__WHAT YOU ARE ASKED TO DO__
Show, in full, each line of the data that contains "PhaseSweep".

Version comparison data
..............................

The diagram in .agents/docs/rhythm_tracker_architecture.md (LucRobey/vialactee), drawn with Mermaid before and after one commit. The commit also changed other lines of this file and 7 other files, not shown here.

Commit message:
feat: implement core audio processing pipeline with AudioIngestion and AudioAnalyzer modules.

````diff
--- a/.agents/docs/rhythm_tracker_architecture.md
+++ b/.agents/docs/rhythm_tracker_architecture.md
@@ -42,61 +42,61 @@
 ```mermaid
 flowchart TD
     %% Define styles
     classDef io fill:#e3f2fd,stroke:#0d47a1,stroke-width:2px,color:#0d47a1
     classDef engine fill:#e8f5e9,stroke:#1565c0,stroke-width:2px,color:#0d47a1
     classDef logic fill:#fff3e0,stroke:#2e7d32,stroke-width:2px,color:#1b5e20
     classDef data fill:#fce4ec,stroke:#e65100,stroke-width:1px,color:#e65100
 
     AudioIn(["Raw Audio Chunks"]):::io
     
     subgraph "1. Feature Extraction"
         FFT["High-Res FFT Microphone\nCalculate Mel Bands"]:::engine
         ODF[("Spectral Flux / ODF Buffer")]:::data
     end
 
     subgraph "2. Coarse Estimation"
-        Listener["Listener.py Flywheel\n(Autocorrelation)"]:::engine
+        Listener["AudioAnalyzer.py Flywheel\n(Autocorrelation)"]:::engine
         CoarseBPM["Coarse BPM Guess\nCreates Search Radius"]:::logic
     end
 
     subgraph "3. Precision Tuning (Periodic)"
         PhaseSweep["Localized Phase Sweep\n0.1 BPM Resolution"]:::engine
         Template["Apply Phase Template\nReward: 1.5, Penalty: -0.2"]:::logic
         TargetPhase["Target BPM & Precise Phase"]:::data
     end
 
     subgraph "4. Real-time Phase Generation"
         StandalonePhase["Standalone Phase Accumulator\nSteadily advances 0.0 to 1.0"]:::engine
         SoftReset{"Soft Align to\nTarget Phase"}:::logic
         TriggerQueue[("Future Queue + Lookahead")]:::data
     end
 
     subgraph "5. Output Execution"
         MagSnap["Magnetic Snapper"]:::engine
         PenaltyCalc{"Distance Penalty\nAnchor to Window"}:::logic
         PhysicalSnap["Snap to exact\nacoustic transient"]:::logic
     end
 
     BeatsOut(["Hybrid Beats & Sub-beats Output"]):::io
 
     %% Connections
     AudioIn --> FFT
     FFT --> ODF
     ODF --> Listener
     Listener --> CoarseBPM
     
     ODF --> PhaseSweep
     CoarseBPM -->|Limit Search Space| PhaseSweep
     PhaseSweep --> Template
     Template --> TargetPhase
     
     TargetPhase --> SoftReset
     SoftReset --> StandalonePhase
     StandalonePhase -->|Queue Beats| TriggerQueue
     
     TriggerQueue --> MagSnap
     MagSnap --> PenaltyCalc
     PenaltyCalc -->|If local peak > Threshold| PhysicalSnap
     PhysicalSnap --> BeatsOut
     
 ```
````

..............................

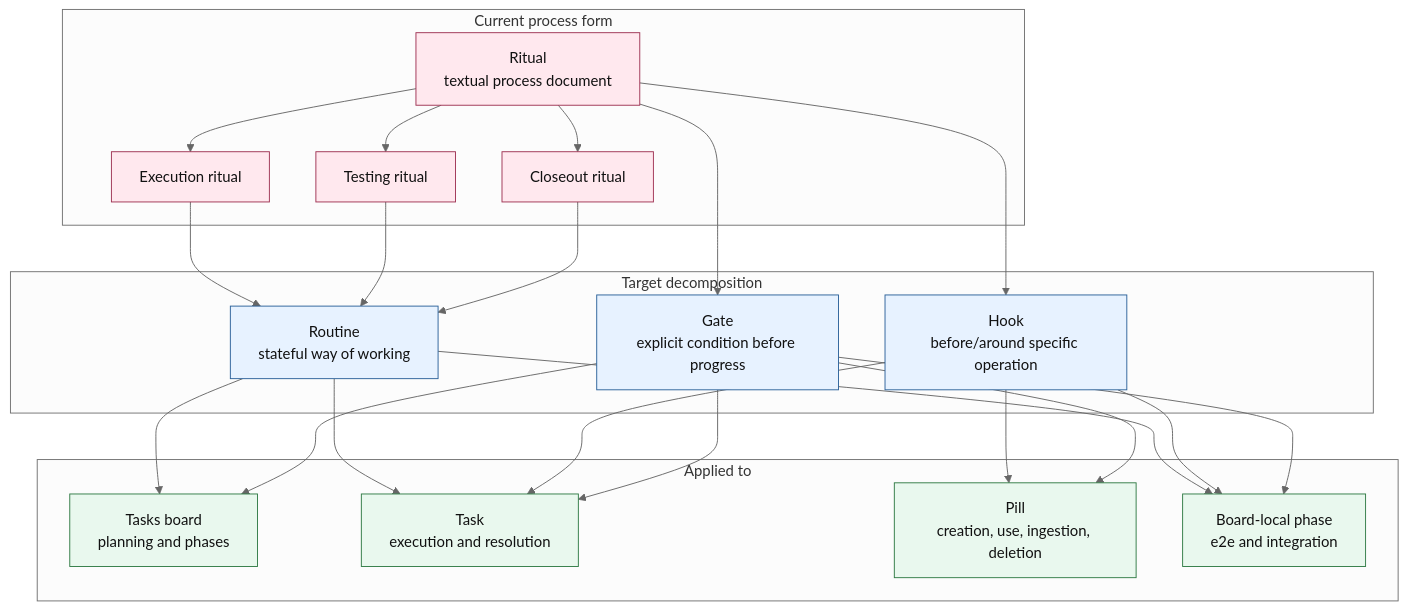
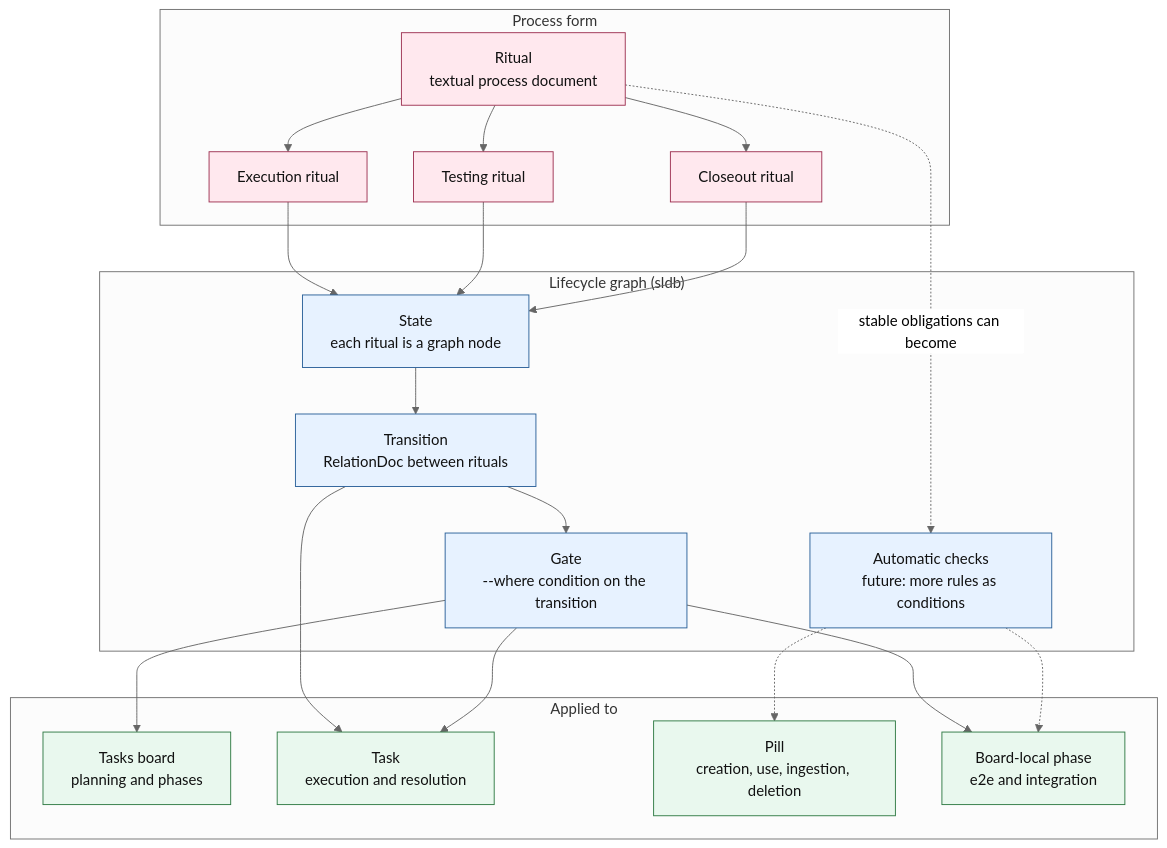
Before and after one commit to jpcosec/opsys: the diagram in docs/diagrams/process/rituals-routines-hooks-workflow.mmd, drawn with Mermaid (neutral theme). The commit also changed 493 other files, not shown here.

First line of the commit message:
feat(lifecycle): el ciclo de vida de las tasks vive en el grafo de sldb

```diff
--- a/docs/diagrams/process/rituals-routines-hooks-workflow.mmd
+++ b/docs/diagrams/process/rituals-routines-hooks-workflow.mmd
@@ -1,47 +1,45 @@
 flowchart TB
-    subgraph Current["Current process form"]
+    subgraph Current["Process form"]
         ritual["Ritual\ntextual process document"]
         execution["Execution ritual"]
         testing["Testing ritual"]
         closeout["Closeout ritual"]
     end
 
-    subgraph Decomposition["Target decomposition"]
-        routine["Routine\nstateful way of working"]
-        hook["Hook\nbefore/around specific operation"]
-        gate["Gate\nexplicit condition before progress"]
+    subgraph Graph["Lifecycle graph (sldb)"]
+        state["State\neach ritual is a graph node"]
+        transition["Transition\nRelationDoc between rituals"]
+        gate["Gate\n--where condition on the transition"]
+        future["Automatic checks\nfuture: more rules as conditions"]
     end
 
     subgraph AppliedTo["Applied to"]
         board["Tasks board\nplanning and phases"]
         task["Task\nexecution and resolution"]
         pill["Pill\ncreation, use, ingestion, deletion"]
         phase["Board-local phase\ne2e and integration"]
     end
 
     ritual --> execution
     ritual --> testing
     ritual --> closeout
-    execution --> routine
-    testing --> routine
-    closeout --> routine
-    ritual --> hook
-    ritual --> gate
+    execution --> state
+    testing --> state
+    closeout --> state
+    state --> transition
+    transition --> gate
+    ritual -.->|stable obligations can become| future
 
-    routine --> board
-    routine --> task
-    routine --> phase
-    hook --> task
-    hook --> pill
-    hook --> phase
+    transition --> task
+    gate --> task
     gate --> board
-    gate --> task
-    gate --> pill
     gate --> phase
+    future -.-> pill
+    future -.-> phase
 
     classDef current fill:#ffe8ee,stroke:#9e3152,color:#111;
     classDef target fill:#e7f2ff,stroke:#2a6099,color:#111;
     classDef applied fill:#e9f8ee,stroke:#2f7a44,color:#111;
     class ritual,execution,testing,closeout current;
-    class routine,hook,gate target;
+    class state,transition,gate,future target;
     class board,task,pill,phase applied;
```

..............................

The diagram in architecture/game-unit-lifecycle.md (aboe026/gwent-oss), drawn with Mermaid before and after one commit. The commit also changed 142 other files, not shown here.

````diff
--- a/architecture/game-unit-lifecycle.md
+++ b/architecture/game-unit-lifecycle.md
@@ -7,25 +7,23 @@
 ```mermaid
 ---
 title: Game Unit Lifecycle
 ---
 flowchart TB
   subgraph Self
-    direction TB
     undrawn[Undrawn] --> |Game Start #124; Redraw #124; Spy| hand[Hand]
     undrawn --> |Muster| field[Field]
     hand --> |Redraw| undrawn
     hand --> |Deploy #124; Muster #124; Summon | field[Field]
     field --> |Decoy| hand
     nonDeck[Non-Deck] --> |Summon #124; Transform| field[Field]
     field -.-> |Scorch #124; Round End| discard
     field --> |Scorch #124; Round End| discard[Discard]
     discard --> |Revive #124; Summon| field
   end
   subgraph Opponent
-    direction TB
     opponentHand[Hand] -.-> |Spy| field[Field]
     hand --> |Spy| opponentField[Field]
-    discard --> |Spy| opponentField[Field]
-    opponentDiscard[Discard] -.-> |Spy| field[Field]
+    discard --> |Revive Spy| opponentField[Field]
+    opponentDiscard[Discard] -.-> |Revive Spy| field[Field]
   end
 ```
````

..............................

__WORKED SOLUTION__
         PhaseSweep["Localized Phase Sweep\n0.1 BPM Resolution"]:::engine
     ODF --> PhaseSweep
     CoarseBPM -->|Limit Search Space| PhaseSweep
     PhaseSweep --> Template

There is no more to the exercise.